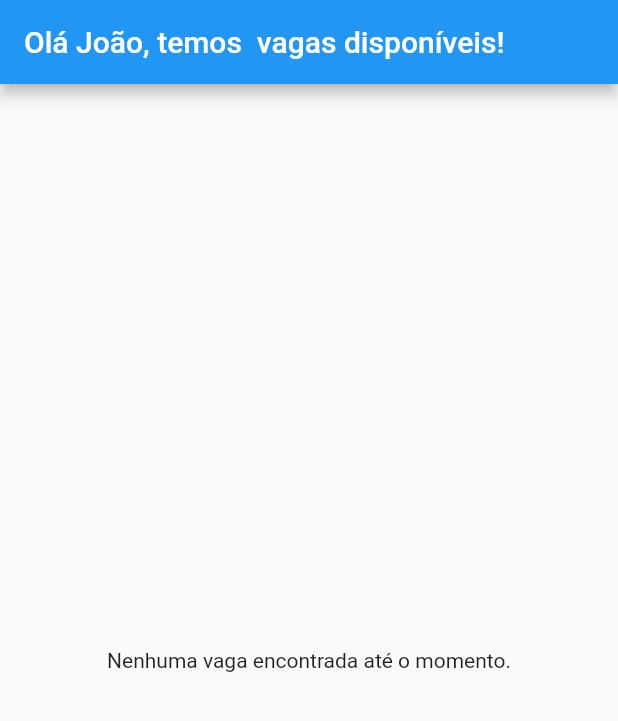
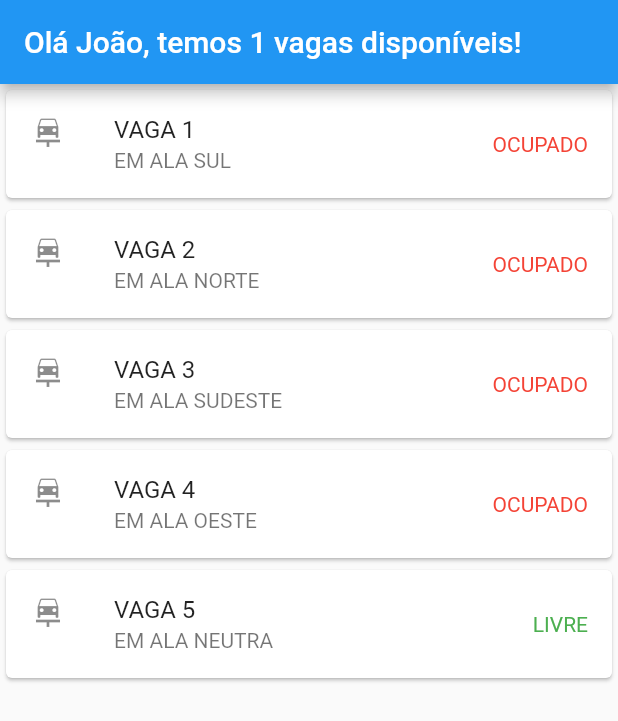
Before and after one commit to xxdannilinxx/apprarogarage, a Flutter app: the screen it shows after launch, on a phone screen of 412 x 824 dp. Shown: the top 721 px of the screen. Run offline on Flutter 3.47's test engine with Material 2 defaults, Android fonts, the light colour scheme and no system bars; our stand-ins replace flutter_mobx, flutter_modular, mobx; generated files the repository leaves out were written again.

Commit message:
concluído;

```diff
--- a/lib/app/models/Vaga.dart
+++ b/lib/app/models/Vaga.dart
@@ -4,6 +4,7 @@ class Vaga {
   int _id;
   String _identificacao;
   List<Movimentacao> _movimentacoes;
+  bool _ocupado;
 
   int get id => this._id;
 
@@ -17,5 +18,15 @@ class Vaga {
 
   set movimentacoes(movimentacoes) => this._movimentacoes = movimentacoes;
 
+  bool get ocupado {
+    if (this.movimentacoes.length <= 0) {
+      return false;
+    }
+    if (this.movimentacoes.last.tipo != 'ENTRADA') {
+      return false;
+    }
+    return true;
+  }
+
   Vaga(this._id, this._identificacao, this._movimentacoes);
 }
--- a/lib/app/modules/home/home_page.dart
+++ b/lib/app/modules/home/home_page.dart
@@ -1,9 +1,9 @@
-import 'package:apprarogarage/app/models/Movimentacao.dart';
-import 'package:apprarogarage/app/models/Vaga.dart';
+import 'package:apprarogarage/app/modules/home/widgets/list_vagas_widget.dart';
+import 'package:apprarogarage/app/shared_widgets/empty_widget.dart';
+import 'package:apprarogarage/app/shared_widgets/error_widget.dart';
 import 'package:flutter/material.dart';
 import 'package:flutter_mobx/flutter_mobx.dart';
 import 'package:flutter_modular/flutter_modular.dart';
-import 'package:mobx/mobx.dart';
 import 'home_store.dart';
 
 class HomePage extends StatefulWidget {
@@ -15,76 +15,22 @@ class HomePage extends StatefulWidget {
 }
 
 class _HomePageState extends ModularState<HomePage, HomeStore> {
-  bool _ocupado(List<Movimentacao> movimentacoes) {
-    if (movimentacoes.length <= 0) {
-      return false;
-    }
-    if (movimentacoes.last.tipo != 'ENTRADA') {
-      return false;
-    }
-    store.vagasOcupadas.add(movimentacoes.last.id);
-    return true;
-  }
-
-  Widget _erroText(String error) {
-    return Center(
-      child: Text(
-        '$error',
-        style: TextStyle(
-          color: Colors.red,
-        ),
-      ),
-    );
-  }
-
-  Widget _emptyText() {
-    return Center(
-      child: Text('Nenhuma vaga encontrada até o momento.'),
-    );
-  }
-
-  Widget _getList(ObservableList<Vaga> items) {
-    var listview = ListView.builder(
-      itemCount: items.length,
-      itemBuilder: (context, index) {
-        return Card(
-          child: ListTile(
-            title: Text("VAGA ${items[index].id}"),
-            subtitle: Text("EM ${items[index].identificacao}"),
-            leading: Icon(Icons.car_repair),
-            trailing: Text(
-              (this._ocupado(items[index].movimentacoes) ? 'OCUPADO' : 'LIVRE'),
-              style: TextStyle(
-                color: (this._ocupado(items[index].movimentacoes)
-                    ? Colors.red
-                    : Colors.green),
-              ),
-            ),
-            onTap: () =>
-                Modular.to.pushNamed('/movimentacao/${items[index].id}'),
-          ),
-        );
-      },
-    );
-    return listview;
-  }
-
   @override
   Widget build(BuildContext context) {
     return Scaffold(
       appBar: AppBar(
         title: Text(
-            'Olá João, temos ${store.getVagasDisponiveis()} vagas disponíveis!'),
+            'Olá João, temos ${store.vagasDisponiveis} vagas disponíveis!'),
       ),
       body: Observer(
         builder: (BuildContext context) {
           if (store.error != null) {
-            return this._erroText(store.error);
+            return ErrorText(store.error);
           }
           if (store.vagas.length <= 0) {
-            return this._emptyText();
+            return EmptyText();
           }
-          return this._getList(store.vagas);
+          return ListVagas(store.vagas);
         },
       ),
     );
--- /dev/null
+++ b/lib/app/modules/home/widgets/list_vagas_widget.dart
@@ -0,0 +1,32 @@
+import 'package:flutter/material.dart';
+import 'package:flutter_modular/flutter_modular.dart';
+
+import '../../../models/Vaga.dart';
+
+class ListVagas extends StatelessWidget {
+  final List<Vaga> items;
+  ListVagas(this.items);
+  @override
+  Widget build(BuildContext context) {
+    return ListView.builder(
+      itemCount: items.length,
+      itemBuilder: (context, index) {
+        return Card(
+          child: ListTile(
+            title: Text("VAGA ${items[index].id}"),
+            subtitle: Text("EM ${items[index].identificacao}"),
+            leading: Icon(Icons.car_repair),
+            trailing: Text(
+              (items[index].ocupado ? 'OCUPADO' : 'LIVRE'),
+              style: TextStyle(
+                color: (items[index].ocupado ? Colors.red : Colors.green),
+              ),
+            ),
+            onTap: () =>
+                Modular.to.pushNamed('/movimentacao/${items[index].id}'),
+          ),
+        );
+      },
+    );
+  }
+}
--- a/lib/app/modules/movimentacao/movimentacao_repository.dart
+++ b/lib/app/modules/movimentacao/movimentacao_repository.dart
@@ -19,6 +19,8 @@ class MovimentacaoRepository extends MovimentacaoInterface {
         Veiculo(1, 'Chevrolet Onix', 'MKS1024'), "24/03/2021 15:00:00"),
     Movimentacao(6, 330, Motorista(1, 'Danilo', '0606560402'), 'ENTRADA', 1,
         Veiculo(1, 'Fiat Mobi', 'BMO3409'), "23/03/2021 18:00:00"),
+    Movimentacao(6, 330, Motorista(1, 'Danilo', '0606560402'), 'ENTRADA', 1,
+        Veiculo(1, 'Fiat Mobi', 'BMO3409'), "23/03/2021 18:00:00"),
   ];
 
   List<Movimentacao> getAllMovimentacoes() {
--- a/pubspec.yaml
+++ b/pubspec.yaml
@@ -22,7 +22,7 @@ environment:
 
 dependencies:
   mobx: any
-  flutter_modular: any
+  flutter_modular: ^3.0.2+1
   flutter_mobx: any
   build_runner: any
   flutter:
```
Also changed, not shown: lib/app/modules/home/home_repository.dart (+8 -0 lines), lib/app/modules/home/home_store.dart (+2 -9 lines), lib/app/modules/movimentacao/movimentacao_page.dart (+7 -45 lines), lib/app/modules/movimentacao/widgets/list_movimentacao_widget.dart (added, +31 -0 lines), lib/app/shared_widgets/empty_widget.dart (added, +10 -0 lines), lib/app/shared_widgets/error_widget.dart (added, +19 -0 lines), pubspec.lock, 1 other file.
• • • • •
Pull out all lines from the entries above that include the word "ENTRADA".

**FINISHED TASK**
+    if (this.movimentacoes.last.tipo != 'ENTRADA') {
-    if (movimentacoes.last.tipo != 'ENTRADA') {
     Movimentacao(6, 330, Motorista(1, 'Danilo', '0606560402'), 'ENTRADA', 1,
+    Movimentacao(6, 330, Motorista(1, 'Danilo', '0606560402'), 'ENTRADA', 1,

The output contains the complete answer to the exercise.